**SUPPLIED INFORMATION:**
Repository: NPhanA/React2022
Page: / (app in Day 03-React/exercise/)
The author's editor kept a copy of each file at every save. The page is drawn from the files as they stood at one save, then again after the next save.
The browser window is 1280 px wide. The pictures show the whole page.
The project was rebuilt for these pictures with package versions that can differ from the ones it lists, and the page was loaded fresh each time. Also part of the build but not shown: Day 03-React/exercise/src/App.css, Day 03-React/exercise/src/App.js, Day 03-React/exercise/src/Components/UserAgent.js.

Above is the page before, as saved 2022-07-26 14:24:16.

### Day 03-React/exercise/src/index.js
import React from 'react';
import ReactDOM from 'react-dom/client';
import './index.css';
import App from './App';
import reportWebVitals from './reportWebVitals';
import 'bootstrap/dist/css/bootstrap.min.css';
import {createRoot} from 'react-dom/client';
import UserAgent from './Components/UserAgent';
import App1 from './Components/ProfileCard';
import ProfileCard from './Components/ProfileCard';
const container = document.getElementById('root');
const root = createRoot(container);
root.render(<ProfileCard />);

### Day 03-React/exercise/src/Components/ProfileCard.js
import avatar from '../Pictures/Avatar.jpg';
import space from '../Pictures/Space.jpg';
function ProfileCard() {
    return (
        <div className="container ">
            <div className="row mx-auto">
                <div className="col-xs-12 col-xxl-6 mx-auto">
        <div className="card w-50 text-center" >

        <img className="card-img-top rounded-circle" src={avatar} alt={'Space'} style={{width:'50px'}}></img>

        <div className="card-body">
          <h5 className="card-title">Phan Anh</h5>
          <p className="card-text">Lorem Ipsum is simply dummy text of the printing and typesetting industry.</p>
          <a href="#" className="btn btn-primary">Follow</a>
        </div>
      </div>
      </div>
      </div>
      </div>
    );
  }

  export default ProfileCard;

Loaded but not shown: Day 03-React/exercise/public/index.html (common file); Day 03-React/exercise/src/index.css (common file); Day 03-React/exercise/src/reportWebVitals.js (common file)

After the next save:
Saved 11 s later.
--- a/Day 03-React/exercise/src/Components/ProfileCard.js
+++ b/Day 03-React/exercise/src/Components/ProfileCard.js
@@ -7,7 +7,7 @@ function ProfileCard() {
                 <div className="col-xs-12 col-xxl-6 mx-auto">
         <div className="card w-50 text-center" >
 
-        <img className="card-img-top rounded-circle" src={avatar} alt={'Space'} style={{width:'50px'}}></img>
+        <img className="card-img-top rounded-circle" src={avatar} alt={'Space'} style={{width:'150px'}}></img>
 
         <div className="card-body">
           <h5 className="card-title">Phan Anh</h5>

**YOUR GOAL:** What you give back should be exactly the lines from the one with "-7,7 +7,7 @@ function" through the final line of the listing, and no others.

**EXERCISE RESULT:**
@@ -7,7 +7,7 @@ function ProfileCard() {
                 <div className="col-xs-12 col-xxl-6 mx-auto">
         <div className="card w-50 text-center" >
 
-        <img className="card-img-top rounded-circle" src={avatar} alt={'Space'} style={{width:'50px'}}></img>
+        <img className="card-img-top rounded-circle" src={avatar} alt={'Space'} style={{width:'150px'}}></img>
 
         <div className="card-body">
           <h5 className="card-title">Phan Anh</h5>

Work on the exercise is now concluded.